*** RAW DATA ***
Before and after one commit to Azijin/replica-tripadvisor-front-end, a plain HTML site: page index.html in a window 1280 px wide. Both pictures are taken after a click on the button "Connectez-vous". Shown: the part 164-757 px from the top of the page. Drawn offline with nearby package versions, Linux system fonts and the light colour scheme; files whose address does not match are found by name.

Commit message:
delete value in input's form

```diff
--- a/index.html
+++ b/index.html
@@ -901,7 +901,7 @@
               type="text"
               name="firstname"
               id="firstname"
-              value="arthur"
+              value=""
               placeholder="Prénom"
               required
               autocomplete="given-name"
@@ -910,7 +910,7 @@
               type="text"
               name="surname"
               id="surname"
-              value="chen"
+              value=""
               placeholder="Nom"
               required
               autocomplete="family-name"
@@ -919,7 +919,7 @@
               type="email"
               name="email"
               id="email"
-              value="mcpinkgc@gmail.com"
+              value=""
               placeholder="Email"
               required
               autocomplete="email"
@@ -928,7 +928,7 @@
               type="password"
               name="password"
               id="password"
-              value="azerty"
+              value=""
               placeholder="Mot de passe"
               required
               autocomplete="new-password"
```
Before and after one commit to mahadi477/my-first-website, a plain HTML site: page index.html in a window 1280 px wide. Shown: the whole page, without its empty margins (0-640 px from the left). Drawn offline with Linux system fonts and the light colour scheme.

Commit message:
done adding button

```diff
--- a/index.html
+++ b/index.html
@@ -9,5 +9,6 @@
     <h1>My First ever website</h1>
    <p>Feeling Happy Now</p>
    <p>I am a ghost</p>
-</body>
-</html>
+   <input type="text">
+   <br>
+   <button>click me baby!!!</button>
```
*** End of RAW DATA ***
*** RAW DATA ***
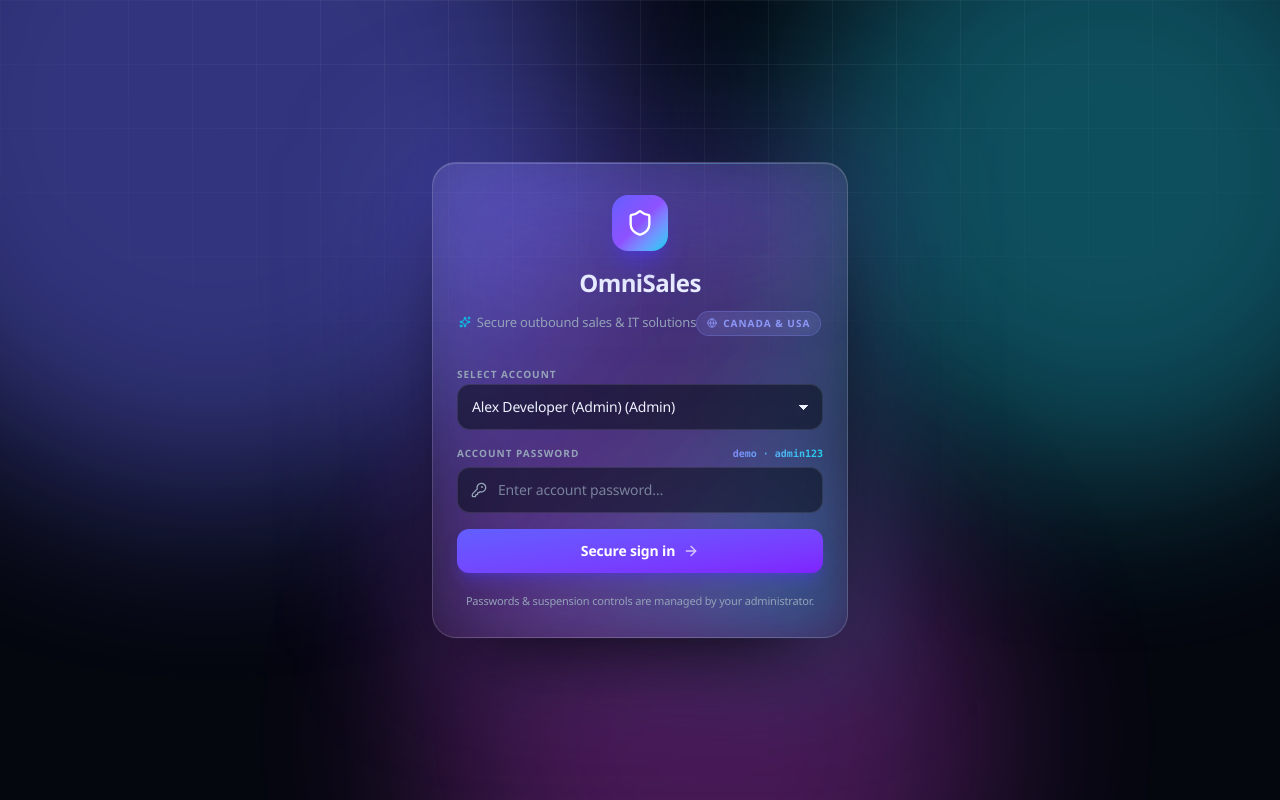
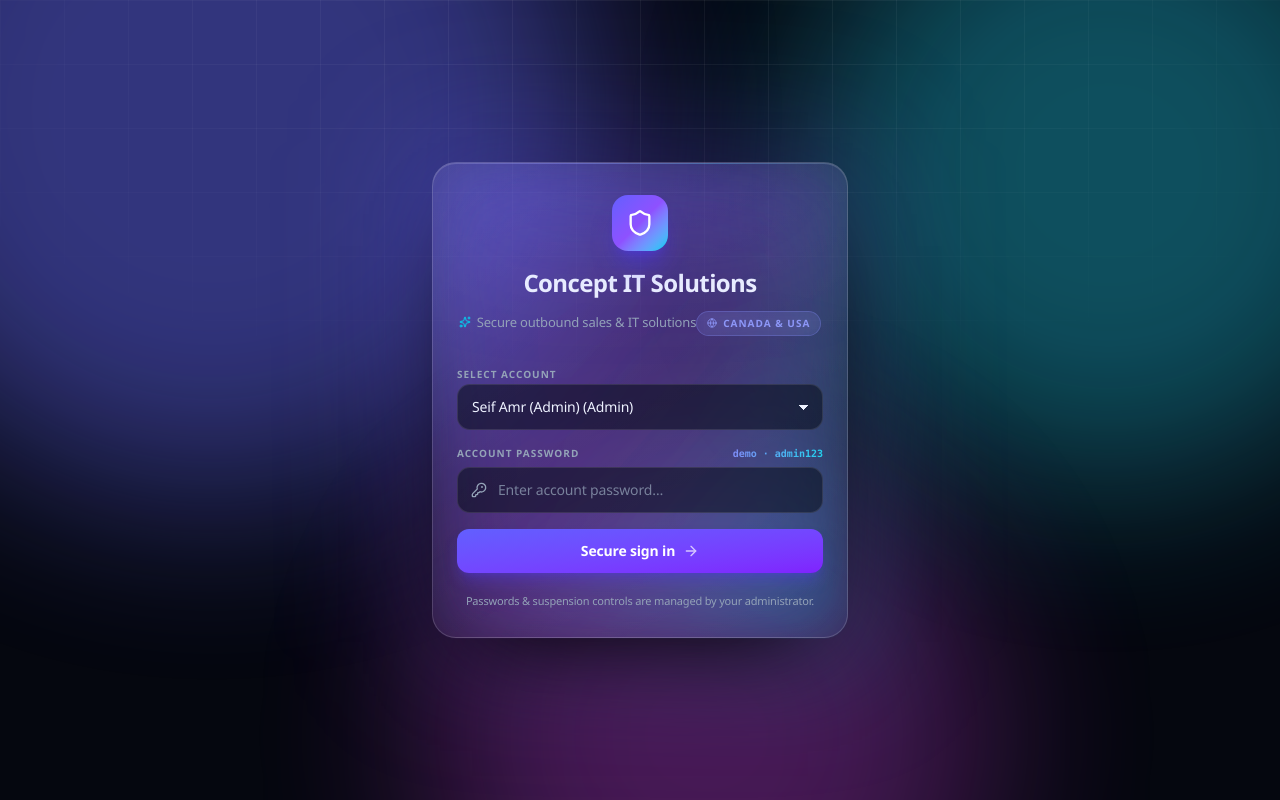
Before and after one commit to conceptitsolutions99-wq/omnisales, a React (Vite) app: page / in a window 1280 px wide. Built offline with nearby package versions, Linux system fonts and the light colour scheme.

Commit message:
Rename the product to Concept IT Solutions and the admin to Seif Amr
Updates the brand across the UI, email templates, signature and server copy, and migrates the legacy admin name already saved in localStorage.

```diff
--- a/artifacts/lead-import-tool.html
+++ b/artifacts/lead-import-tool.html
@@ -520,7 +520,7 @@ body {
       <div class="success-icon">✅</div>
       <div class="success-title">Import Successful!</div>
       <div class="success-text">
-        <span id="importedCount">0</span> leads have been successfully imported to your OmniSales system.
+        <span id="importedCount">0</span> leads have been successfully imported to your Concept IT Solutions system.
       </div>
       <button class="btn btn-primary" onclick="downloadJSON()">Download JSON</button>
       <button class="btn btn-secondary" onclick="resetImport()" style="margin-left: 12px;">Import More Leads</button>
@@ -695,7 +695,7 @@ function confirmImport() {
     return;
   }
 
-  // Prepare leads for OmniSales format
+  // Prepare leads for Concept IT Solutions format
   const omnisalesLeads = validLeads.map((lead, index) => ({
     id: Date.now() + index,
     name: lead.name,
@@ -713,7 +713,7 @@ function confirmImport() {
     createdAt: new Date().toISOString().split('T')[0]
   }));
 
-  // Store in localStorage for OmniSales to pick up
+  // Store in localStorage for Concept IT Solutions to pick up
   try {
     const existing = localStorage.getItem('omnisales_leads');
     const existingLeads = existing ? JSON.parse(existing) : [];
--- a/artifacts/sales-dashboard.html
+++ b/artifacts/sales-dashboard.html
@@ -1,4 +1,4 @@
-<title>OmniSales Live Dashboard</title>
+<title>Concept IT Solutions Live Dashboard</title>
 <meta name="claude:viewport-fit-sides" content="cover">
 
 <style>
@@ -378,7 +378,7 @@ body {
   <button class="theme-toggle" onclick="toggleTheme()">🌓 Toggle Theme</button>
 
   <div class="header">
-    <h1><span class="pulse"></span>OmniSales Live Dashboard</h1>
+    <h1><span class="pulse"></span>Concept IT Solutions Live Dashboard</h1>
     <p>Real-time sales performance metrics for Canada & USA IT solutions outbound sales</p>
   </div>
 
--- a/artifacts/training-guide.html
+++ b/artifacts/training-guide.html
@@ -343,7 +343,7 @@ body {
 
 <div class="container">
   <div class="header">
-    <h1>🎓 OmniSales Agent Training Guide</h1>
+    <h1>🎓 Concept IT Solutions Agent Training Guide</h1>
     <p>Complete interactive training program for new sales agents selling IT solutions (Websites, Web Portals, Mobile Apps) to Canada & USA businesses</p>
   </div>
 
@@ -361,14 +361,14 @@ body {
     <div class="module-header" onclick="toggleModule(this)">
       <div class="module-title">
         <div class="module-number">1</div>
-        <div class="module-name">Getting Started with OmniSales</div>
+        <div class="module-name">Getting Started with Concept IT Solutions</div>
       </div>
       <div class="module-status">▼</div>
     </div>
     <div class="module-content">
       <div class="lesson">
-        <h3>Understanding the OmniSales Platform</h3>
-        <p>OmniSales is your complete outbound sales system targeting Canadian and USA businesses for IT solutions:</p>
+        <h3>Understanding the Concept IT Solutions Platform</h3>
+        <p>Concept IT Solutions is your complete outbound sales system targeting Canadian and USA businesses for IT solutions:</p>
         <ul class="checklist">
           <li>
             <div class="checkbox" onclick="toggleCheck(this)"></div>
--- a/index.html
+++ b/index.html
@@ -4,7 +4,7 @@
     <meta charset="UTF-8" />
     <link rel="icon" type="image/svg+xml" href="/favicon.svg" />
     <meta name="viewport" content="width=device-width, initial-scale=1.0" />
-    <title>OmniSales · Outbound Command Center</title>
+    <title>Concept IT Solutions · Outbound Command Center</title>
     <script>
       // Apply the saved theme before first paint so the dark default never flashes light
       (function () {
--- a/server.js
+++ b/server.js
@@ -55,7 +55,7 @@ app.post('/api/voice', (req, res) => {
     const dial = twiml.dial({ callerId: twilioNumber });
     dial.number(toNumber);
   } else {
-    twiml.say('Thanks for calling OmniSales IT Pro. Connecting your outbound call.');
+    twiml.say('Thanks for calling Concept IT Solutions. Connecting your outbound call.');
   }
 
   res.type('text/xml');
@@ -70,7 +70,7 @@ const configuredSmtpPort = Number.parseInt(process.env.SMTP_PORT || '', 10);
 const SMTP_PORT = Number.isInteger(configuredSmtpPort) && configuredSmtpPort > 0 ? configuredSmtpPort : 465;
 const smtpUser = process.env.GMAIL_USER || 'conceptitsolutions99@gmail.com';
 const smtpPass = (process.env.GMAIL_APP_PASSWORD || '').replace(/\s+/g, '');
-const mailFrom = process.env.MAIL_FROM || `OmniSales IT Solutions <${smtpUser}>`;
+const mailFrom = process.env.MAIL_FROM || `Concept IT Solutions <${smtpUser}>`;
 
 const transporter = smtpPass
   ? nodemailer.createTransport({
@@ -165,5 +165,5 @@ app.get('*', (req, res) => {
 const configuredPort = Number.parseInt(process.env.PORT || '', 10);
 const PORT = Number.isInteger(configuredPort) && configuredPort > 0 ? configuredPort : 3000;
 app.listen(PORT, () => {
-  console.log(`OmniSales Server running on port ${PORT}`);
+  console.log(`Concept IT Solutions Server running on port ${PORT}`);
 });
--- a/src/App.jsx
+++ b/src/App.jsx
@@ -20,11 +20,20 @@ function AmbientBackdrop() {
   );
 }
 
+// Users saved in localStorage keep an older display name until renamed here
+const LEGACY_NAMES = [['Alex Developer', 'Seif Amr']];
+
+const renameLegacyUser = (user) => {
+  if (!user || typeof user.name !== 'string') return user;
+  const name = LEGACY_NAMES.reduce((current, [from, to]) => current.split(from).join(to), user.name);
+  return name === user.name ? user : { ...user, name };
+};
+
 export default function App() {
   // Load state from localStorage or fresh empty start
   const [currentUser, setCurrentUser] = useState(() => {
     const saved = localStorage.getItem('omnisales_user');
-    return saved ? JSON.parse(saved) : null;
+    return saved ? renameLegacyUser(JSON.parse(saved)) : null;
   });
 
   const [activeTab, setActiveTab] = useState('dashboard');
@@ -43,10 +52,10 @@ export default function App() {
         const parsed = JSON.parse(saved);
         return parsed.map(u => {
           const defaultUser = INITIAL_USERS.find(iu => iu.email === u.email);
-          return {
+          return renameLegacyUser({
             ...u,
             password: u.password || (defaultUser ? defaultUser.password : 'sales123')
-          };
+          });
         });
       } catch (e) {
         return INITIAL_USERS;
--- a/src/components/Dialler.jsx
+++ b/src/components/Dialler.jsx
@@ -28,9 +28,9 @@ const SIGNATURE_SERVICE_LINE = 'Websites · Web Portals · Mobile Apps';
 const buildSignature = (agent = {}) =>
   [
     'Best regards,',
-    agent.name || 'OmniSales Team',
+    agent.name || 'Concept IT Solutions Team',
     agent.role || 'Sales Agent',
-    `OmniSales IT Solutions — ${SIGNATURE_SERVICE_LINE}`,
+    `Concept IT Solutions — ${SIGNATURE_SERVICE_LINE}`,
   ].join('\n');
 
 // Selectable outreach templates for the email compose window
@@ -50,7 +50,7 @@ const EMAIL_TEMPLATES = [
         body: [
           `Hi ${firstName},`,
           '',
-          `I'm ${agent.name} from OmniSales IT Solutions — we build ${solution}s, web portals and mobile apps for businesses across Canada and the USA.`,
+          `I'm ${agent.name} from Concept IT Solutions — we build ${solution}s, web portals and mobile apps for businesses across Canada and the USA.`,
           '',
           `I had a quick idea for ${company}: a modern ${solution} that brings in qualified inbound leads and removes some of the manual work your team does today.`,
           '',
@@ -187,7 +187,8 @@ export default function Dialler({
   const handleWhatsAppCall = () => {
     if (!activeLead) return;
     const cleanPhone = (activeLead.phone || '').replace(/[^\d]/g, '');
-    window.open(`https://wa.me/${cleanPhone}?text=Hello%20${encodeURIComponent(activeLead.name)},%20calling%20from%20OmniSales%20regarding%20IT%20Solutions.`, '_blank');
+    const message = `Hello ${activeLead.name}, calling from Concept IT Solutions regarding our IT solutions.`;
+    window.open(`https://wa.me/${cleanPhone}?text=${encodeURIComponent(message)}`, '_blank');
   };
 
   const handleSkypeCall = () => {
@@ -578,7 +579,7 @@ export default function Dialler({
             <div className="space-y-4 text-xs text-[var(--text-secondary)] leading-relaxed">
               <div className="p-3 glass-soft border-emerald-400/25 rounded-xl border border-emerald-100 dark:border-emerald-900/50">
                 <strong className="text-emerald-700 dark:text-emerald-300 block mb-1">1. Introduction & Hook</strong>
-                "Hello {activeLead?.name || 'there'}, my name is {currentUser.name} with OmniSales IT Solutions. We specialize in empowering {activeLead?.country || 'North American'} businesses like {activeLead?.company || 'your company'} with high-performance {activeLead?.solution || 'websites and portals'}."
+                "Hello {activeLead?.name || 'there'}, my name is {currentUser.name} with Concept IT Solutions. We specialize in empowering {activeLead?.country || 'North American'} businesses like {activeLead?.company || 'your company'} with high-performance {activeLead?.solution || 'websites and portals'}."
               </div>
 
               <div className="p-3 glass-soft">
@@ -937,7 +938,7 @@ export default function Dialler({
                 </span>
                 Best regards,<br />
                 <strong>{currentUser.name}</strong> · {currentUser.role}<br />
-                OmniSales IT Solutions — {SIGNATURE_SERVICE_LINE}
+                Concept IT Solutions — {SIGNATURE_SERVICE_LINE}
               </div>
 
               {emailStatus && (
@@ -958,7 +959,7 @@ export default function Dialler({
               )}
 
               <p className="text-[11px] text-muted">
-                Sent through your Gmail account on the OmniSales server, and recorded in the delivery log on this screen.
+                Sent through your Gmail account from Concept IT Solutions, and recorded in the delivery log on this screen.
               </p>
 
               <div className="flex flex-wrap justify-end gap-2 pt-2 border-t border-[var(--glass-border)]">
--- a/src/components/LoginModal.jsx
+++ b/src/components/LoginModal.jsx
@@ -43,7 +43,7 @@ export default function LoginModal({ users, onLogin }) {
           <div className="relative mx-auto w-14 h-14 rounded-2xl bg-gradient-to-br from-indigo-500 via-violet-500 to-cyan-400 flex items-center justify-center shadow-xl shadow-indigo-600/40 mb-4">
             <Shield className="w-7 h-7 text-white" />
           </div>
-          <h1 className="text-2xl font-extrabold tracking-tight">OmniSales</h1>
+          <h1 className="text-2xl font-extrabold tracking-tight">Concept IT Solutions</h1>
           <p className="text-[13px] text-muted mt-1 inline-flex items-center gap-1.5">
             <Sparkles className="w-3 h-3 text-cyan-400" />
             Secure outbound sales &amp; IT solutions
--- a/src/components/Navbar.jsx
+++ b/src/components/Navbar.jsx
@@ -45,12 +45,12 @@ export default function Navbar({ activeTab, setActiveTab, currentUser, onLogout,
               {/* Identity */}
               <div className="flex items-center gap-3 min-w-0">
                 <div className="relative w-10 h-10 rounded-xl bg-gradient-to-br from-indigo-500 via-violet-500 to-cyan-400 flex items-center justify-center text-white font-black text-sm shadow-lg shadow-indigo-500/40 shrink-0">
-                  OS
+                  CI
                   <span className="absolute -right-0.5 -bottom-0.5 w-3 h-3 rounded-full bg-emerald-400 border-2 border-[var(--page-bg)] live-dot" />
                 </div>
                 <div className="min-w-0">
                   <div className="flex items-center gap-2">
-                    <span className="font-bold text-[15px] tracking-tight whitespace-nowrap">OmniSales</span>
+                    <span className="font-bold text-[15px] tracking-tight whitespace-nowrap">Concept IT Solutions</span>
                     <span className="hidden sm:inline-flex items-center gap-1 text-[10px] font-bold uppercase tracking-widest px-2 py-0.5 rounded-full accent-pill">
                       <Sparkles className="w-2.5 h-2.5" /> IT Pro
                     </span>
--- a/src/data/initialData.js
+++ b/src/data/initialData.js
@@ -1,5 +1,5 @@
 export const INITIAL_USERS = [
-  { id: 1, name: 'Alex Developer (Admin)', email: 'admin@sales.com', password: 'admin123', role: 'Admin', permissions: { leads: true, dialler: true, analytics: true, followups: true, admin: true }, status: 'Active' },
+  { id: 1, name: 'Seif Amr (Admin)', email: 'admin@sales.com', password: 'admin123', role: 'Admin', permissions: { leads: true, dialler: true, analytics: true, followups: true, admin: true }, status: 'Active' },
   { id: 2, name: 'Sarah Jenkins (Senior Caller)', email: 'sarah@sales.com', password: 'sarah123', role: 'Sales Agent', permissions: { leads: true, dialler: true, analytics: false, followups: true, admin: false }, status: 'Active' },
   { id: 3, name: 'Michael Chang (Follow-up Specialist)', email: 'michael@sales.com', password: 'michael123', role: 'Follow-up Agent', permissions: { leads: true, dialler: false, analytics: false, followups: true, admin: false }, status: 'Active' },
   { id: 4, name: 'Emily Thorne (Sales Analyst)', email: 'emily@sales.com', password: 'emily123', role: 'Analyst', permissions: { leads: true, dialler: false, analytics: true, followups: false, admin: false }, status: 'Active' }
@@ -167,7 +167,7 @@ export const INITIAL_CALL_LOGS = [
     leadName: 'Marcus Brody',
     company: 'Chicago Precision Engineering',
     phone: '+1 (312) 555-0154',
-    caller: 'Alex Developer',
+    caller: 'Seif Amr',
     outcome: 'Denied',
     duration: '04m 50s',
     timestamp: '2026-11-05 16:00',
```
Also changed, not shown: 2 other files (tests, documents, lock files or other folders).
*** End of RAW DATA ***
*** RAW DATA ***
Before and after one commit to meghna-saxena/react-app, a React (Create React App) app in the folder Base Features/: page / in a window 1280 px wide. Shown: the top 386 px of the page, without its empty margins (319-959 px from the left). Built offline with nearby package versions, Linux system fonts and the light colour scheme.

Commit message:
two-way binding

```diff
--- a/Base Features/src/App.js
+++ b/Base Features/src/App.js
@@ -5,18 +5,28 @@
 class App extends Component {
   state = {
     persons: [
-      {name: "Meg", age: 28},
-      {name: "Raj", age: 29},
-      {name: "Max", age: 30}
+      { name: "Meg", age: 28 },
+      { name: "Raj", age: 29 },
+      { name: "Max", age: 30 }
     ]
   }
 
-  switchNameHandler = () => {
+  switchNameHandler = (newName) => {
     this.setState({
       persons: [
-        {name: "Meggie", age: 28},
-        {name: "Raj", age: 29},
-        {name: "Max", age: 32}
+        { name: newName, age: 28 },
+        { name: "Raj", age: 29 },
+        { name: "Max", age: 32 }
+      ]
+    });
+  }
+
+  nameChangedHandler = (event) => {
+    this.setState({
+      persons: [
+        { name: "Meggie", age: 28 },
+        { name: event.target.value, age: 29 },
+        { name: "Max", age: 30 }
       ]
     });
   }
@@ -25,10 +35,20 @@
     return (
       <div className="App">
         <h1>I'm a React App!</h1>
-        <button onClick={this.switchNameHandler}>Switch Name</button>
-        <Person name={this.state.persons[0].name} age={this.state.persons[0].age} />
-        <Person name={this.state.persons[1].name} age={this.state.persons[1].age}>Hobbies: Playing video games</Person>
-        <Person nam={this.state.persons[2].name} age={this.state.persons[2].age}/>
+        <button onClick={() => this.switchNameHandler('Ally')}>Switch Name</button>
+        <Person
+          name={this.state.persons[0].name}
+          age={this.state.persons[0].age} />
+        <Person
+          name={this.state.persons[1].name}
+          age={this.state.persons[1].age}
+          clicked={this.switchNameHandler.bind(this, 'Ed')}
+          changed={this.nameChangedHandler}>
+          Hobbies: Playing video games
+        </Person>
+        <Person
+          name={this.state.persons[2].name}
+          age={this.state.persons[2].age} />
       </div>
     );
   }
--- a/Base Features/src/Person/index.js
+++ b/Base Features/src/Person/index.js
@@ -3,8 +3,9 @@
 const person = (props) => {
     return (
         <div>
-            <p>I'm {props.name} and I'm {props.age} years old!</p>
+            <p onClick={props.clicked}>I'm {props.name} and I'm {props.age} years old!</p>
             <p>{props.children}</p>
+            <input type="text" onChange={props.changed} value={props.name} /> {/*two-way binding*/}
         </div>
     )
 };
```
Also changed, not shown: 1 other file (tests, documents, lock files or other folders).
*** End of RAW DATA ***
* WORK REQUEST: Filter on the word "value": copy each matching line from the entries above.

* THE ANSWER:
delete value in input's form
-              value="arthur"
+              value=""
-              value="chen"
+              value=""
-              value="mcpinkgc@gmail.com"
+              value=""
-              value="azerty"
+              value=""
+        { name: event.target.value, age: 29 },
+            <input type="text" onChange={props.changed} value={props.name} /> {/*two-way binding*/}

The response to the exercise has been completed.